▸ **DATASET EXCERPTS**

——

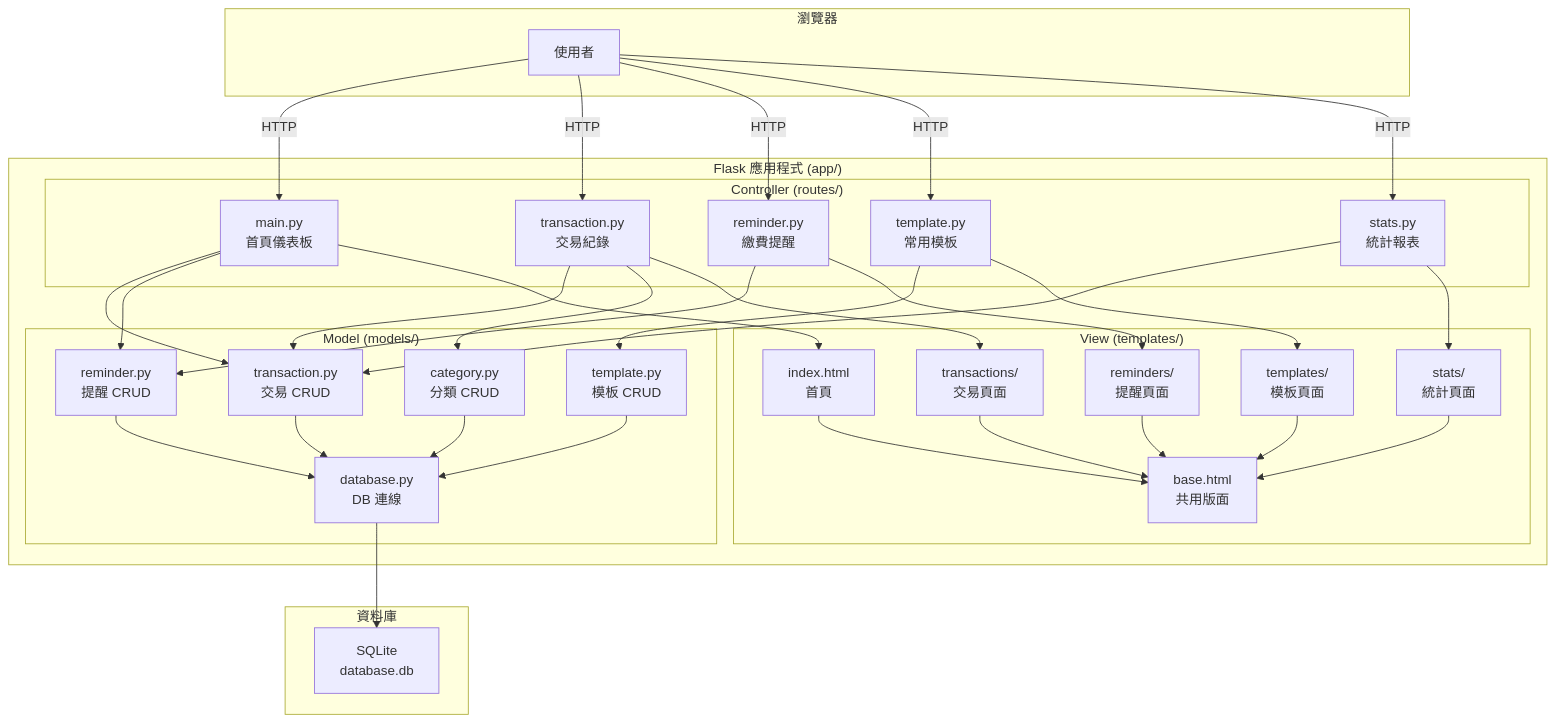
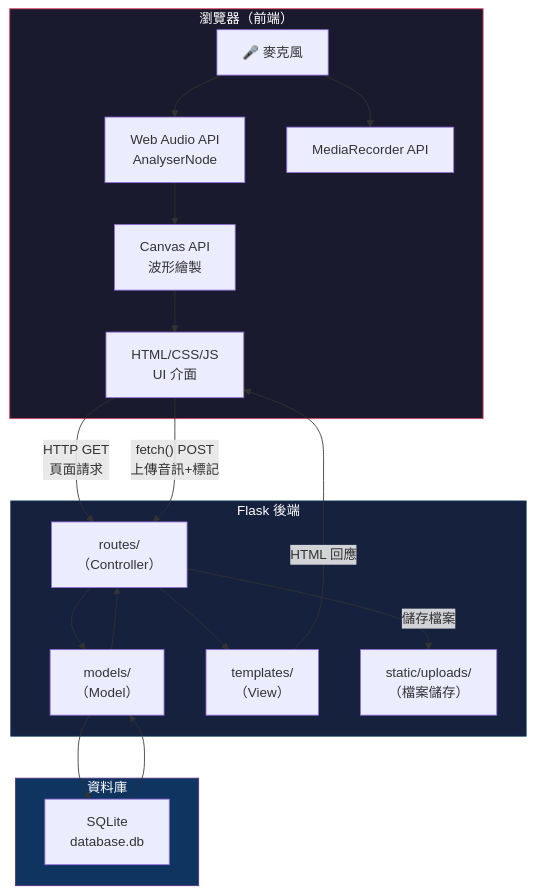
One commit to d1445196-colla/web_app changed the first of 3 diagrams in docs/ARCHITECTURE.md. Above: the diagram before and after it, drawn with Mermaid. The commit also changed other lines of this file and 19 other files, not shown here.

Commit message:
feat: add all design docs, database schema, models, route skeletons and templates

````diff
--- a/docs/ARCHITECTURE.md
+++ b/docs/ARCHITECTURE.md
@@ -173,69 +159,40 @@
 ```mermaid
 graph TB
-    subgraph 瀏覽器
-        USER["使用者"]
+    subgraph Browser["瀏覽器（前端）"]
+        MIC["🎤 麥克風"]
+        WA["Web Audio API<br/>AnalyserNode"]
+        MR["MediaRecorder API"]
+        CV["Canvas API<br/>波形繪製"]
+        UI["HTML/CSS/JS<br/>UI 介面"]
+        
+        MIC --> WA
+        MIC --> MR
+        WA --> CV
+        CV --> UI
     end
-
-    subgraph "Flask 應用程式 (app/)"
-        subgraph "Controller (routes/)"
-            R_MAIN["main.py<br>首頁儀表板"]
-            R_TXN["transaction.py<br>交易紀錄"]
-            R_REM["reminder.py<br>繳費提醒"]
-            R_TPL["template.py<br>常用模板"]
-            R_STAT["stats.py<br>統計報表"]
-        end
-
-        subgraph "Model (models/)"
-            M_TXN["transaction.py<br>交易 CRUD"]
-            M_CAT["category.py<br>分類 CRUD"]
-            M_REM["reminder.py<br>提醒 CRUD"]
-            M_TPL["template.py<br>模板 CRUD"]
-            M_DB["database.py<br>DB 連線"]
-        end
-
-        subgraph "View (templates/)"
-            V_BASE["base.html<br>共用版面"]
-            V_IDX["index.html<br>首頁"]
-            V_TXN["transactions/<br>交易頁面"]
-            V_REM["reminders/<br>提醒頁面"]
-            V_TPL["templates/<br>模板頁面"]
-            V_STAT["stats/<br>統計頁面"]
-        end
+    
+    subgraph Flask["Flask 後端"]
+        RT["routes/<br/>（Controller）"]
+        MD["models/<br/>（Model）"]
+        TM["templates/<br/>（View）"]
+        ST["static/uploads/<br/>（檔案儲存）"]
     end
-
-    subgraph 資料庫
-        DB["SQLite<br>database.db"]
+    
+    subgraph DB["資料庫"]
+        SQ["SQLite<br/>database.db"]
     end
-
-    USER -->|HTTP| R_MAIN
-    USER -->|HTTP| R_TXN
-    USER -->|HTTP| R_REM
-    USER -->|HTTP| R_TPL
-    USER -->|HTTP| R_STAT
-
-    R_MAIN --> M_TXN
-    R_MAIN --> M_REM
-    R_TXN --> M_TXN
-    R_TXN --> M_CAT
-    R_REM --> M_REM
-    R_TPL --> M_TPL
-    R_STAT --> M_TXN
-
-    R_MAIN --> V_IDX
-    R_TXN --> V_TXN
-    R_REM --> V_REM
-    R_TPL --> V_TPL
-    R_STAT --> V_STAT
-
-    M_TXN --> M_DB
-    M_CAT --> M_DB
-    M_REM --> M_DB
-    M_TPL --> M_DB
-    M_DB --> DB
-
-    V_IDX --> V_BASE
-    V_TXN --> V_BASE
-    V_REM --> V_BASE
-    V_TPL --> V_BASE
-    V_STAT --> V_BASE
+    
+    UI -- "HTTP GET<br/>頁面請求" --> RT
+    UI -- "fetch() POST<br/>上傳音訊+標記" --> RT
+    RT --> MD
+    MD --> SQ
+    SQ --> MD
+    MD --> RT
+    RT --> TM
+    TM -- "HTML 回應" --> UI
+    RT -- "儲存檔案" --> ST
+    
+    style Browser fill:#1a1a2e,stroke:#e94560,color:#fff
+    style Flask fill:#16213e,stroke:#0f3460,color:#fff
+    style DB fill:#0f3460,stroke:#533483,color:#fff
 ```
````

——

▸ **THE PROBLEM**
The copy must reproduce every entry exactly while excluding all pictures.

▸ **THE ANSWER**
One commit to d1445196-colla/web_app changed the first of 3 diagrams in docs/ARCHITECTURE.md. Above: the diagram before and after it, drawn with Mermaid. The commit also changed other lines of this file and 19 other files, not shown here.

Commit message:
feat: add all design docs, database schema, models, route skeletons and templates

````diff
--- a/docs/ARCHITECTURE.md
+++ b/docs/ARCHITECTURE.md
@@ -173,69 +159,40 @@
 ```mermaid
 graph TB
-    subgraph 瀏覽器
-        USER["使用者"]
+    subgraph Browser["瀏覽器（前端）"]
+        MIC["🎤 麥克風"]
+        WA["Web Audio API<br/>AnalyserNode"]
+        MR["MediaRecorder API"]
+        CV["Canvas API<br/>波形繪製"]
+        UI["HTML/CSS/JS<br/>UI 介面"]
+        
+        MIC --> WA
+        MIC --> MR
+        WA --> CV
+        CV --> UI
     end
-
-    subgraph "Flask 應用程式 (app/)"
-        subgraph "Controller (routes/)"
-            R_MAIN["main.py<br>首頁儀表板"]
-            R_TXN["transaction.py<br>交易紀錄"]
-            R_REM["reminder.py<br>繳費提醒"]
-            R_TPL["template.py<br>常用模板"]
-            R_STAT["stats.py<br>統計報表"]
-        end
-
-        subgraph "Model (models/)"
-            M_TXN["transaction.py<br>交易 CRUD"]
-            M_CAT["category.py<br>分類 CRUD"]
-            M_REM["reminder.py<br>提醒 CRUD"]
-            M_TPL["template.py<br>模板 CRUD"]
-            M_DB["database.py<br>DB 連線"]
-        end
-
-        subgraph "View (templates/)"
-            V_BASE["base.html<br>共用版面"]
-            V_IDX["index.html<br>首頁"]
-            V_TXN["transactions/<br>交易頁面"]
-            V_REM["reminders/<br>提醒頁面"]
-            V_TPL["templates/<br>模板頁面"]
-            V_STAT["stats/<br>統計頁面"]
-        end
+    
+    subgraph Flask["Flask 後端"]
+        RT["routes/<br/>（Controller）"]
+        MD["models/<br/>（Model）"]
+        TM["templates/<br/>（View）"]
+        ST["static/uploads/<br/>（檔案儲存）"]
     end
-
-    subgraph 資料庫
-        DB["SQLite<br>database.db"]
+    
+    subgraph DB["資料庫"]
+        SQ["SQLite<br/>database.db"]
     end
-
-    USER -->|HTTP| R_MAIN
-    USER -->|HTTP| R_TXN
-    USER -->|HTTP| R_REM
-    USER -->|HTTP| R_TPL
-    USER -->|HTTP| R_STAT
-
-    R_MAIN --> M_TXN
-    R_MAIN --> M_REM
-    R_TXN --> M_TXN
-    R_TXN --> M_CAT
-    R_REM --> M_REM
-    R_TPL --> M_TPL
-    R_STAT --> M_TXN
-
-    R_MAIN --> V_IDX
-    R_TXN --> V_TXN
-    R_REM --> V_REM
-    R_TPL --> V_TPL
-    R_STAT --> V_STAT
-
-    M_TXN --> M_DB
-    M_CAT --> M_DB
-    M_REM --> M_DB
-    M_TPL --> M_DB
-    M_DB --> DB
-
-    V_IDX --> V_BASE
-    V_TXN --> V_BASE
-    V_REM --> V_BASE
-    V_TPL --> V_BASE
-    V_STAT --> V_BASE
+    
+    UI -- "HTTP GET<br/>頁面請求" --> RT
+    UI -- "fetch() POST<br/>上傳音訊+標記" --> RT
+    RT --> MD
+    MD --> SQ
+    SQ --> MD
+    MD --> RT
+    RT --> TM
+    TM -- "HTML 回應" --> UI
+    RT -- "儲存檔案" --> ST
+    
+    style Browser fill:#1a1a2e,stroke:#e94560,color:#fff
+    style Flask fill:#16213e,stroke:#0f3460,color:#fff
+    style DB fill:#0f3460,stroke:#533483,color:#fff
 ```
````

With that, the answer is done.